Before-and-after page screenshots:
= = = = = = =

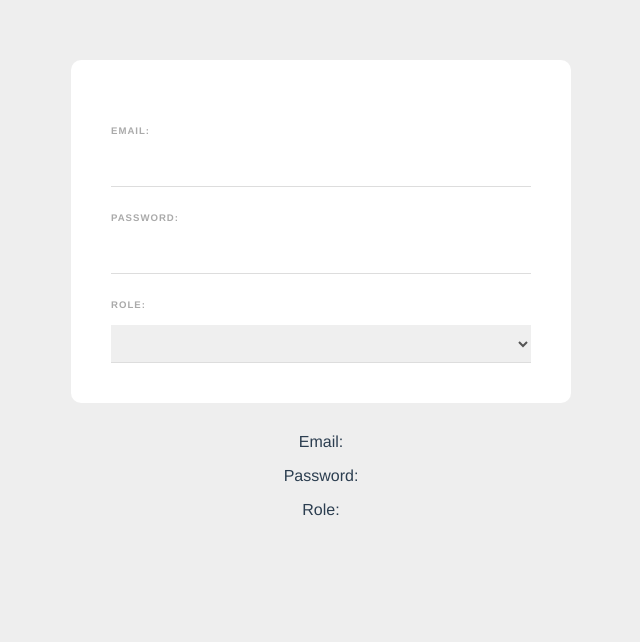
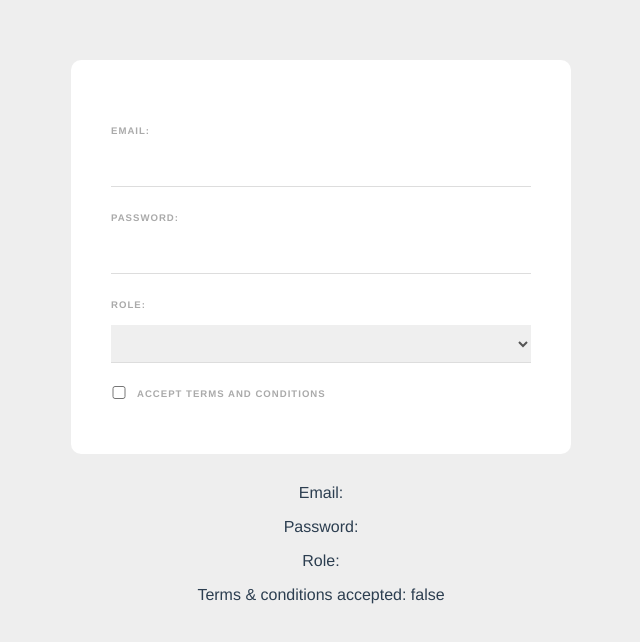
Before and after one commit to vanheaven-ui/form-inputs-vue, a Vue app: page / in a window 1280 px wide. Shown: the top 642 px of the page, without its empty margins (319-959 px from the left). Built offline with nearby package versions, Linux system fonts and the light colour scheme.

Commit message:
Use v-model directive to create two-way binding btn checkbox and state

```diff
--- a/src/components/SignupForm.vue
+++ b/src/components/SignupForm.vue
@@ -13,11 +13,15 @@
       <option value="Web designer">Web designer</option>
       <option value="Full-stack developer">Full-stack developer</option>
     </select>
+
+    <input type="checkbox" v-model="terms" />
+    <label>Accept terms and conditions</label>
   </form>
   <div class="output">
     <p>Email: {{ email }}</p>
     <p>Password: {{ password }}</p>
     <p>Role: {{ role }}</p>
+    <p>Terms &#38; conditions accepted: {{ terms }}</p>
   </div>
 </template>
 
@@ -29,6 +33,7 @@
       email: "",
       password: "",
       role: "",
+      terms: false,
     };
   },
 };
@@ -65,4 +70,12 @@
   border-bottom: 1px solid #ddd;
   color: #555;
 }
+
+input[type="checkbox"] {
+  display: inline-block;
+  width: 16px;
+  margin: 0 10px 0 0;
+  position: relative;
+  top: 2px;
+}
 </style>
```
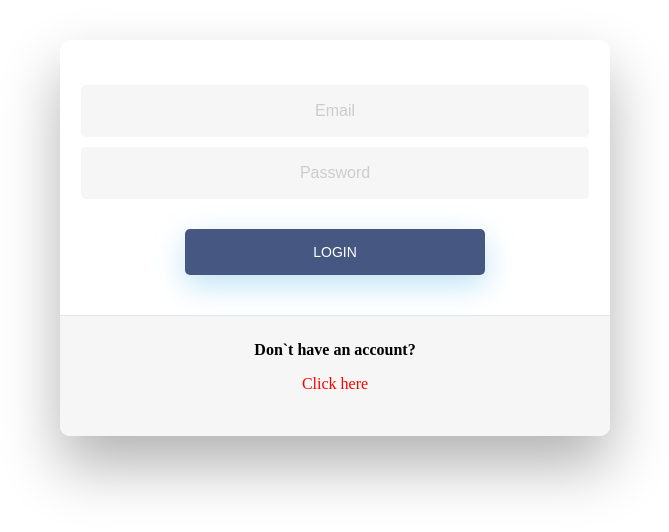
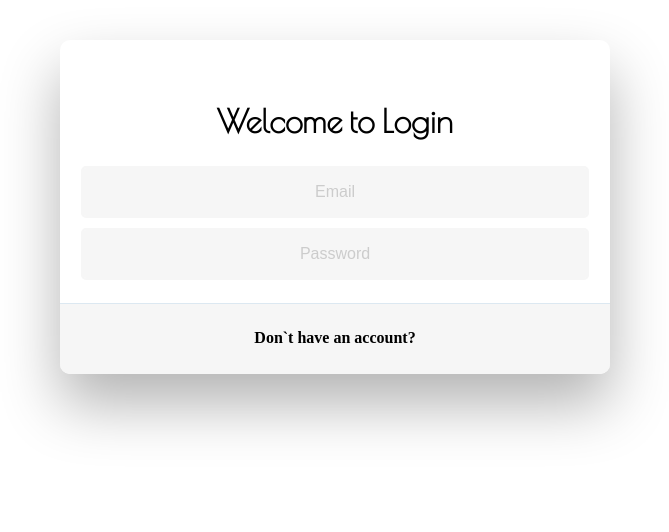
Before and after one commit to auroram24/LoginProject, an Angular app: page / in a window 1280 px wide. Shown: the part 106-638 px from the top of the page, without its empty margins (325-994 px from the left). Built offline with nearby package versions, Linux system fonts and the light colour scheme.

Commit message:
Hide button and title add
version 1.2

```diff
--- a/src/app/login/login.component.css
+++ b/src/app/login/login.component.css
@@ -1,4 +1,6 @@
-
+h1{
+  font-family: 'Poiret One', cursive;
+}
 
 
 a {
--- a/src/app/login/login.component.html
+++ b/src/app/login/login.component.html
@@ -1,6 +1,10 @@
+<link href="https://fonts.googleapis.com/css?family=Poiret+One&display=swap" rel="stylesheet">
+
 <div class="wrapper fadeInDown">
   <div id="formContent">
     <form #fff="ngForm">
+
+      <h1>{{formShow? 'Welcome to Login': 'Welcome to register'}}</h1>
 
       <input
         type="email"
@@ -54,6 +58,7 @@
 
 
       <button
+        *ngIf="email.valid && email.touched"
         type="submit"
         (click)="submitButton()"
       >
@@ -70,13 +75,13 @@
     </form>
 
 
-
+    <br>
     <div id="formFooter">
       <span
       class="underlineHover"
       (click)="changeMode()"
       >
-        <strong>{{formShow? 'Don`t have an account?': 'Already have an account?' }} </strong><p style="color: red">Click here</p>
+        <strong>{{formShow? 'Don`t have an account?': 'Already have an account?' }} </strong>
       </span>
     </div>
 
--- a/src/app/login/login.component.ts
+++ b/src/app/login/login.component.ts
@@ -13,6 +13,7 @@ export class LoginComponent implements OnInit {
   @ViewChild('fff', {static: true}) ourForm: NgForm;
 
   formShow = true;
+
 
 
   constructor(
```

= = = = = = =

GOAL OF THE EXERCISE: Only the text of the entries belongs in the answer, copied exactly; the pictures stay out.

FINISHED TASK:
Before and after one commit to vanheaven-ui/form-inputs-vue, a Vue app: page / in a window 1280 px wide. Shown: the top 642 px of the page, without its empty margins (319-959 px from the left). Built offline with nearby package versions, Linux system fonts and the light colour scheme.

Commit message:
Use v-model directive to create two-way binding btn checkbox and state

```diff
--- a/src/components/SignupForm.vue
+++ b/src/components/SignupForm.vue
@@ -13,11 +13,15 @@
       <option value="Web designer">Web designer</option>
       <option value="Full-stack developer">Full-stack developer</option>
     </select>
+
+    <input type="checkbox" v-model="terms" />
+    <label>Accept terms and conditions</label>
   </form>
   <div class="output">
     <p>Email: {{ email }}</p>
     <p>Password: {{ password }}</p>
     <p>Role: {{ role }}</p>
+    <p>Terms &#38; conditions accepted: {{ terms }}</p>
   </div>
 </template>
 
@@ -29,6 +33,7 @@
       email: "",
       password: "",
       role: "",
+      terms: false,
     };
   },
 };
@@ -65,4 +70,12 @@
   border-bottom: 1px solid #ddd;
   color: #555;
 }
+
+input[type="checkbox"] {
+  display: inline-block;
+  width: 16px;
+  margin: 0 10px 0 0;
+  position: relative;
+  top: 2px;
+}
 </style>
```
Before and after one commit to auroram24/LoginProject, an Angular app: page / in a window 1280 px wide. Shown: the part 106-638 px from the top of the page, without its empty margins (325-994 px from the left). Built offline with nearby package versions, Linux system fonts and the light colour scheme.

Commit message:
Hide button and title add
version 1.2

```diff
--- a/src/app/login/login.component.css
+++ b/src/app/login/login.component.css
@@ -1,4 +1,6 @@
-
+h1{
+  font-family: 'Poiret One', cursive;
+}
 
 
 a {
--- a/src/app/login/login.component.html
+++ b/src/app/login/login.component.html
@@ -1,6 +1,10 @@
+<link href="https://fonts.googleapis.com/css?family=Poiret+One&display=swap" rel="stylesheet">
+
 <div class="wrapper fadeInDown">
   <div id="formContent">
     <form #fff="ngForm">
+
+      <h1>{{formShow? 'Welcome to Login': 'Welcome to register'}}</h1>
 
       <input
         type="email"
@@ -54,6 +58,7 @@
 
 
       <button
+        *ngIf="email.valid && email.touched"
         type="submit"
         (click)="submitButton()"
       >
@@ -70,13 +75,13 @@
     </form>
 
 
-
+    <br>
     <div id="formFooter">
       <span
       class="underlineHover"
       (click)="changeMode()"
       >
-        <strong>{{formShow? 'Don`t have an account?': 'Already have an account?' }} </strong><p style="color: red">Click here</p>
+        <strong>{{formShow? 'Don`t have an account?': 'Already have an account?' }} </strong>
       </span>
     </div>
 
--- a/src/app/login/login.component.ts
+++ b/src/app/login/login.component.ts
@@ -13,6 +13,7 @@ export class LoginComponent implements OnInit {
   @ViewChild('fff', {static: true}) ourForm: NgForm;
 
   formShow = true;
+
 
 
   constructor(
```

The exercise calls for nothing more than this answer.